● **WHAT IS NEEDED**
All entries are to be copied exactly, with pictures removed.

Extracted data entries
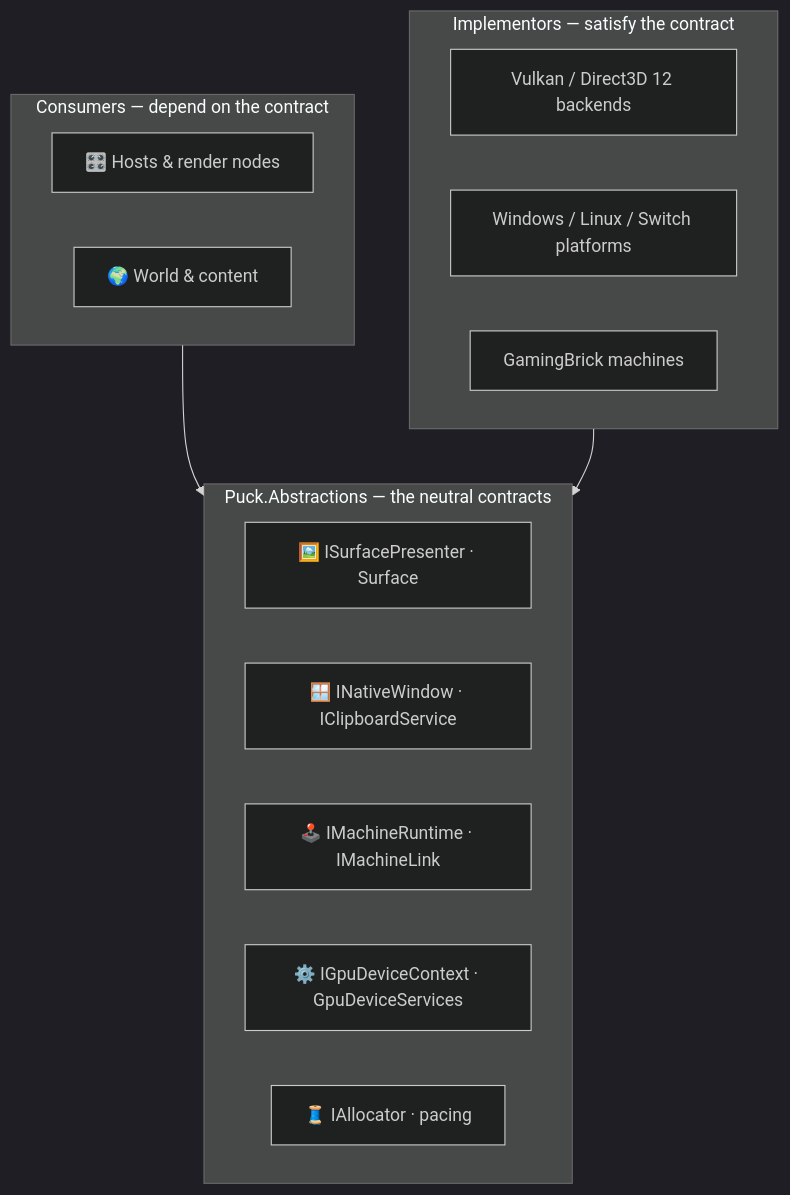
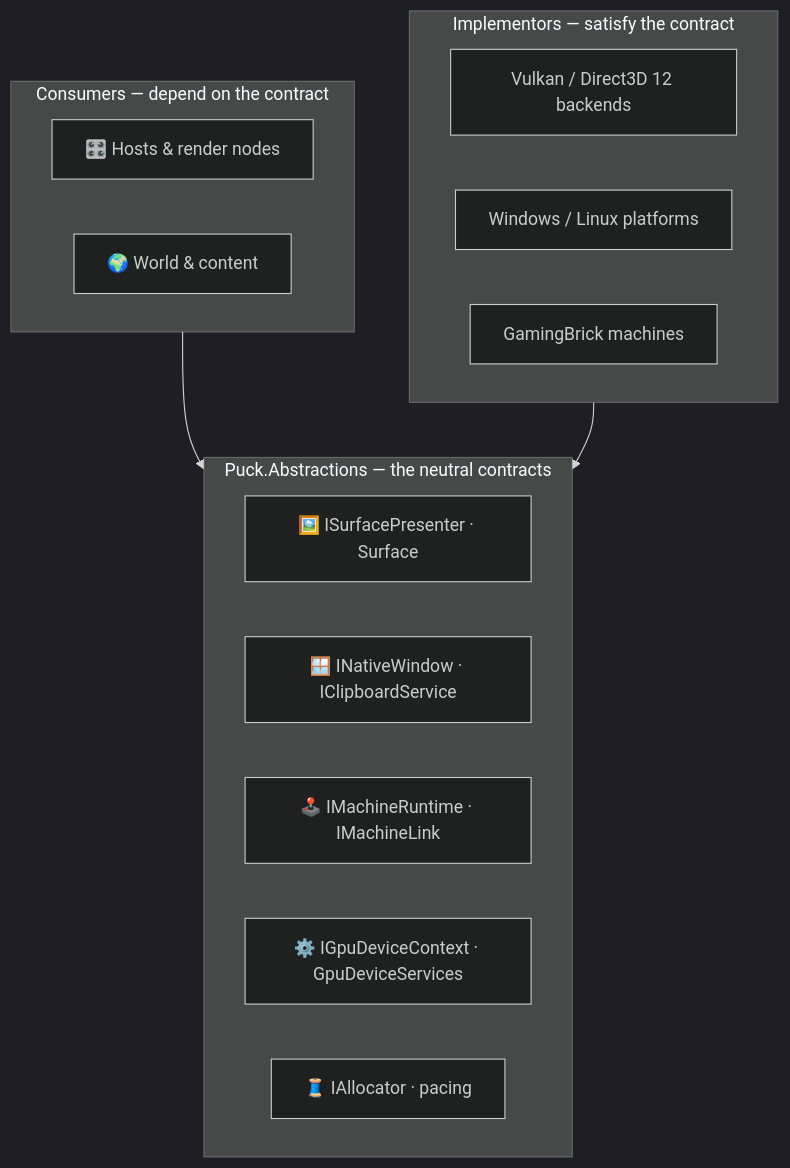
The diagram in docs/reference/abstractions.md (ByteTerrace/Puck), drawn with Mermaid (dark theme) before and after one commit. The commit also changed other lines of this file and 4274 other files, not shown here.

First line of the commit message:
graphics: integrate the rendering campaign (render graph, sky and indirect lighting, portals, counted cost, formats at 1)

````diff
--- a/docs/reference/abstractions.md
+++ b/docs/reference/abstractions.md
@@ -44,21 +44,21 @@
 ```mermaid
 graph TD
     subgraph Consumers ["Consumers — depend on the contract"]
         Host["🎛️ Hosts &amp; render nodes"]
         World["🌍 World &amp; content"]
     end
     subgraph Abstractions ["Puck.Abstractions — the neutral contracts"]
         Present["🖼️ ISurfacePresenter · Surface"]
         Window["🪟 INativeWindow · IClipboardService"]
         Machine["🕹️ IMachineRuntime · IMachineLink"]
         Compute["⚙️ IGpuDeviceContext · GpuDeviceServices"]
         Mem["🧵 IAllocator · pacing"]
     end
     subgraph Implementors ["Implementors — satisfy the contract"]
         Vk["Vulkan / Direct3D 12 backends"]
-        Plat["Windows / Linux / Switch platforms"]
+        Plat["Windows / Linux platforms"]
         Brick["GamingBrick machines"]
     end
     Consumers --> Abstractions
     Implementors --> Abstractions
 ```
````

● **TASK SOLUTION**
The diagram in docs/reference/abstractions.md (ByteTerrace/Puck), drawn with Mermaid (dark theme) before and after one commit. The commit also changed other lines of this file and 4274 other files, not shown here.

First line of the commit message:
graphics: integrate the rendering campaign (render graph, sky and indirect lighting, portals, counted cost, formats at 1)

````diff
--- a/docs/reference/abstractions.md
+++ b/docs/reference/abstractions.md
@@ -44,21 +44,21 @@
 ```mermaid
 graph TD
     subgraph Consumers ["Consumers — depend on the contract"]
         Host["🎛️ Hosts &amp; render nodes"]
         World["🌍 World &amp; content"]
     end
     subgraph Abstractions ["Puck.Abstractions — the neutral contracts"]
         Present["🖼️ ISurfacePresenter · Surface"]
         Window["🪟 INativeWindow · IClipboardService"]
         Machine["🕹️ IMachineRuntime · IMachineLink"]
         Compute["⚙️ IGpuDeviceContext · GpuDeviceServices"]
         Mem["🧵 IAllocator · pacing"]
     end
     subgraph Implementors ["Implementors — satisfy the contract"]
         Vk["Vulkan / Direct3D 12 backends"]
-        Plat["Windows / Linux / Switch platforms"]
+        Plat["Windows / Linux platforms"]
         Brick["GamingBrick machines"]
     end
     Consumers --> Abstractions
     Implementors --> Abstractions
 ```
````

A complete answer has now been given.